◆ **How to complete this task**
Once the pictures are set aside, copy the records below exactly as they stand.

BEGIN Exercise materials

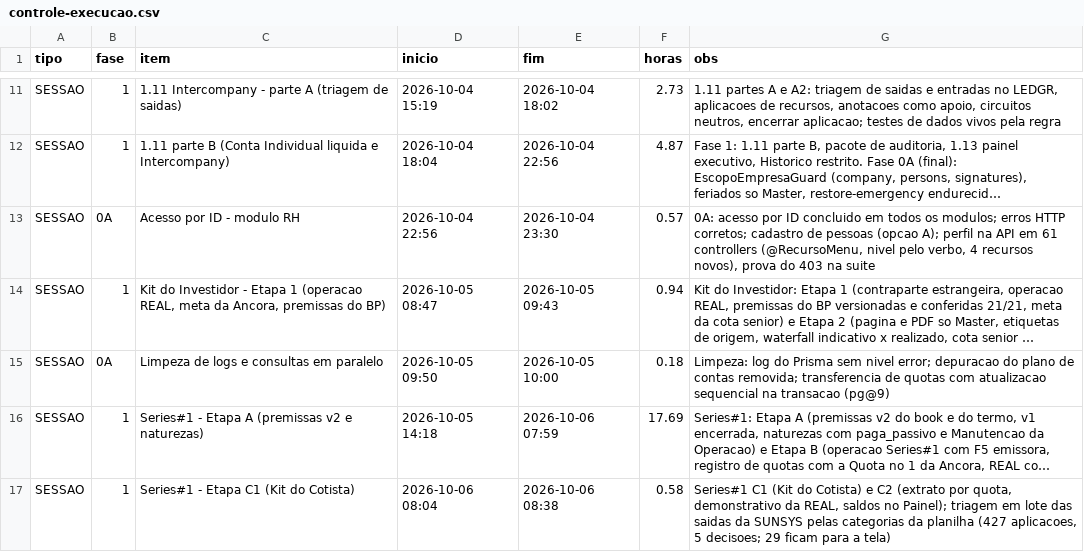
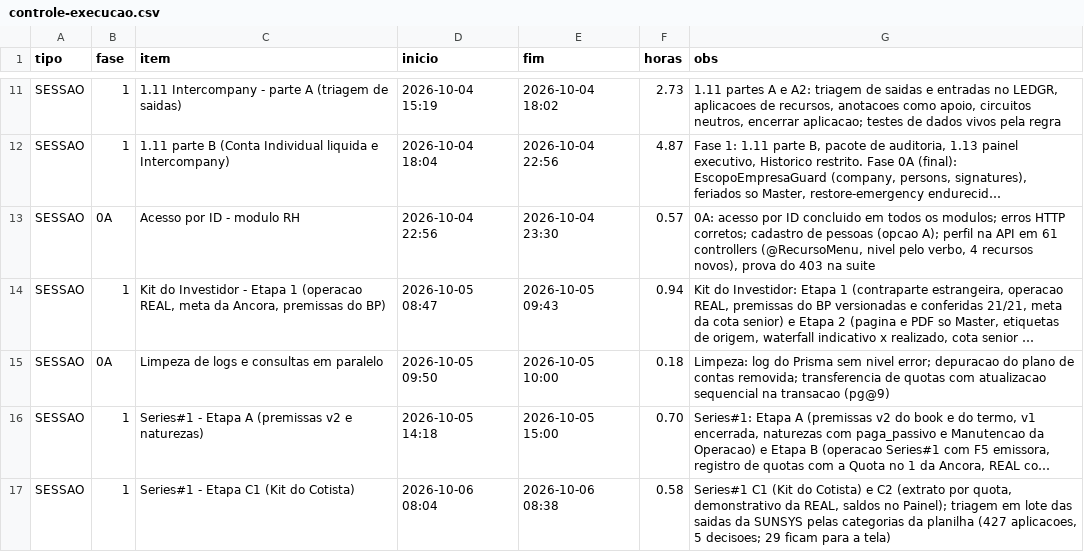
Before and after one commit to hponteshome/ledgr, a CSV file: docs/controle-execucao.csv, drawn as a sheet; only a part is shown, gaps mark what is left out; long unchanged cells end in …; the diff names each change by its address in the sheet, - before the commit and + after, or states it on an @@ line.

Commit message:
docs(controle): sessao Series#1 A/B encerrada as 15:00 de 05/10 (0,70 h)

```diff
--- a/docs/controle-execucao.csv
+++ b/docs/controle-execucao.csv
-E16 (fim): 2026-10-06 07:59
+E16 (fim): 2026-10-05 15:00
-F16 (horas): 17.69
+F16 (horas): 0.70
```
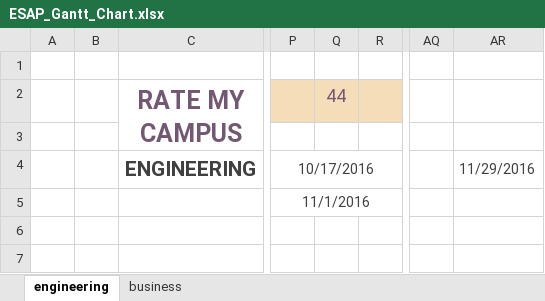
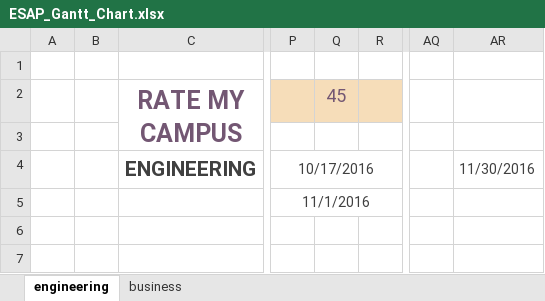
Before and after one commit to sharynneazhar/eecs448-rate-my-campus, an Excel workbook: documentation/ESAP_Gantt_Chart.xlsx, sheet engineering, drawn as a sheet; only a part is shown, gaps mark what is left out; values as stored, in another font and other column widths than the file's, no borders; charts and pictures and conditional formats not drawn; the diff names each change by its address in the sheet, - before the commit and + after, or states it on an @@ line.

```diff
--- a/documentation/ESAP_Gantt_Chart.xlsx (sheet engineering)
+++ b/documentation/ESAP_Gantt_Chart.xlsx (sheet engineering)
-Q2: 44
+Q2: 45
-AR4: 11/29/2016
+AR4: 11/30/2016
```
Also changed, not shown: sheet business, 7 other files.
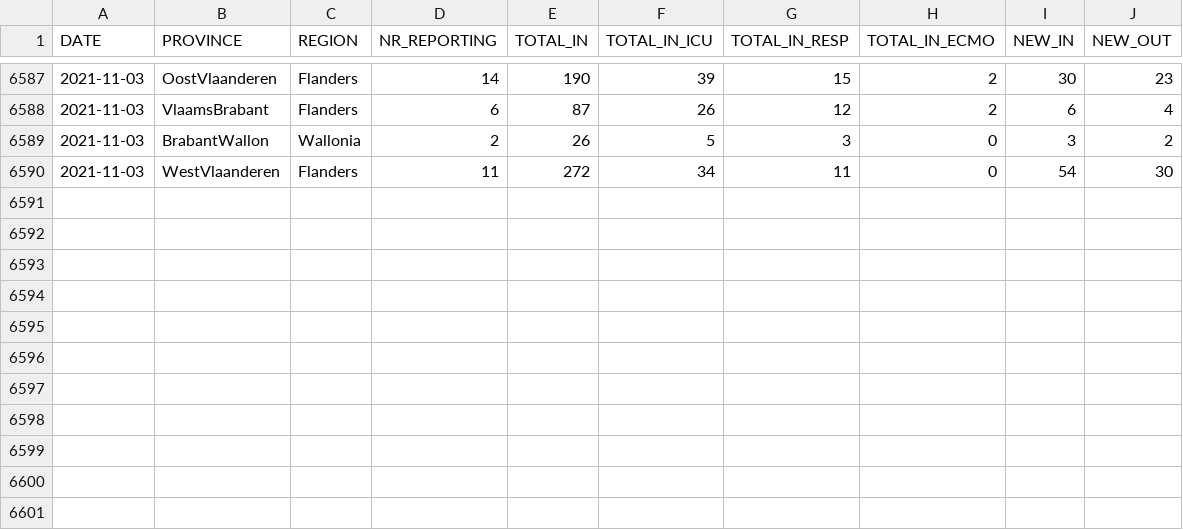
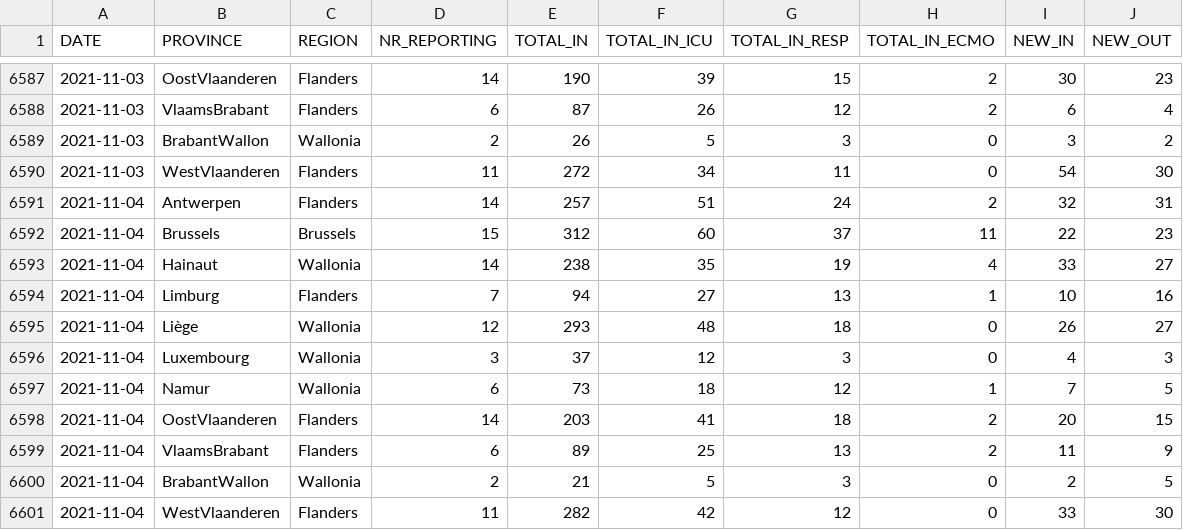
Before and after one commit to pdebuyl/coronavirus_notebooks, a CSV file: data/COVID19BE_HOSP.csv, drawn as a sheet; only a part is shown, gaps mark what is left out; the diff names each change by its address in the sheet, - before the commit and + after, or states it on an @@ line.

Commit message:
update data

```diff
--- a/data/COVID19BE_HOSP.csv
+++ b/data/COVID19BE_HOSP.csv
+row 6591: 2021-11-04 | Antwerpen | Flanders | 14 | 257 | 51 | 24 | 2 | 32 | 31
+row 6592: 2021-11-04 | Brussels | Brussels | 15 | 312 | 60 | 37 | 11 | 22 | 23
+row 6593: 2021-11-04 | Hainaut | Wallonia | 14 | 238 | 35 | 19 | 4 | 33 | 27
+row 6594: 2021-11-04 | Limburg | Flanders | 7 | 94 | 27 | 13 | 1 | 10 | 16
+row 6595: 2021-11-04 | Liège | Wallonia | 12 | 293 | 48 | 18 | 0 | 26 | 27
+row 6596: 2021-11-04 | Luxembourg | Wallonia | 3 | 37 | 12 | 3 | 0 | 4 | 3
+row 6597: 2021-11-04 | Namur | Wallonia | 6 | 73 | 18 | 12 | 1 | 7 | 5
+row 6598: 2021-11-04 | OostVlaanderen | Flanders | 14 | 203 | 41 | 18 | 2 | 20 | 15
+row 6599: 2021-11-04 | VlaamsBrabant | Flanders | 6 | 89 | 25 | 13 | 2 | 11 | 9
+row 6600: 2021-11-04 | BrabantWallon | Wallonia | 2 | 21 | 5 | 3 | 0 | 2 | 5
+row 6601: 2021-11-04 | WestVlaanderen | Flanders | 11 | 282 | 42 | 12 | 0 | 33 | 30
```
Also changed, not shown: data/COVID19BE_MORT.csv, data/COVID19BE_tests.csv.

END Exercise materials

◆ **Exercise result**
Before and after one commit to hponteshome/ledgr, a CSV file: docs/controle-execucao.csv, drawn as a sheet; only a part is shown, gaps mark what is left out; long unchanged cells end in …; the diff names each change by its address in the sheet, - before the commit and + after, or states it on an @@ line.

Commit message:
docs(controle): sessao Series#1 A/B encerrada as 15:00 de 05/10 (0,70 h)

```diff
--- a/docs/controle-execucao.csv
+++ b/docs/controle-execucao.csv
-E16 (fim): 2026-10-06 07:59
+E16 (fim): 2026-10-05 15:00
-F16 (horas): 17.69
+F16 (horas): 0.70
```
Before and after one commit to sharynneazhar/eecs448-rate-my-campus, an Excel workbook: documentation/ESAP_Gantt_Chart.xlsx, sheet engineering, drawn as a sheet; only a part is shown, gaps mark what is left out; values as stored, in another font and other column widths than the file's, no borders; charts and pictures and conditional formats not drawn; the diff names each change by its address in the sheet, - before the commit and + after, or states it on an @@ line.

```diff
--- a/documentation/ESAP_Gantt_Chart.xlsx (sheet engineering)
+++ b/documentation/ESAP_Gantt_Chart.xlsx (sheet engineering)
-Q2: 44
+Q2: 45
-AR4: 11/29/2016
+AR4: 11/30/2016
```
Also changed, not shown: sheet business, 7 other files.
Before and after one commit to pdebuyl/coronavirus_notebooks, a CSV file: data/COVID19BE_HOSP.csv, drawn as a sheet; only a part is shown, gaps mark what is left out; the diff names each change by its address in the sheet, - before the commit and + after, or states it on an @@ line.

Commit message:
update data

```diff
--- a/data/COVID19BE_HOSP.csv
+++ b/data/COVID19BE_HOSP.csv
+row 6591: 2021-11-04 | Antwerpen | Flanders | 14 | 257 | 51 | 24 | 2 | 32 | 31
+row 6592: 2021-11-04 | Brussels | Brussels | 15 | 312 | 60 | 37 | 11 | 22 | 23
+row 6593: 2021-11-04 | Hainaut | Wallonia | 14 | 238 | 35 | 19 | 4 | 33 | 27
+row 6594: 2021-11-04 | Limburg | Flanders | 7 | 94 | 27 | 13 | 1 | 10 | 16
+row 6595: 2021-11-04 | Liège | Wallonia | 12 | 293 | 48 | 18 | 0 | 26 | 27
+row 6596: 2021-11-04 | Luxembourg | Wallonia | 3 | 37 | 12 | 3 | 0 | 4 | 3
+row 6597: 2021-11-04 | Namur | Wallonia | 6 | 73 | 18 | 12 | 1 | 7 | 5
+row 6598: 2021-11-04 | OostVlaanderen | Flanders | 14 | 203 | 41 | 18 | 2 | 20 | 15
+row 6599: 2021-11-04 | VlaamsBrabant | Flanders | 6 | 89 | 25 | 13 | 2 | 11 | 9
+row 6600: 2021-11-04 | BrabantWallon | Wallonia | 2 | 21 | 5 | 3 | 0 | 2 | 5
+row 6601: 2021-11-04 | WestVlaanderen | Flanders | 11 | 282 | 42 | 12 | 0 | 33 | 30
```
Also changed, not shown: data/COVID19BE_MORT.csv, data/COVID19BE_tests.csv.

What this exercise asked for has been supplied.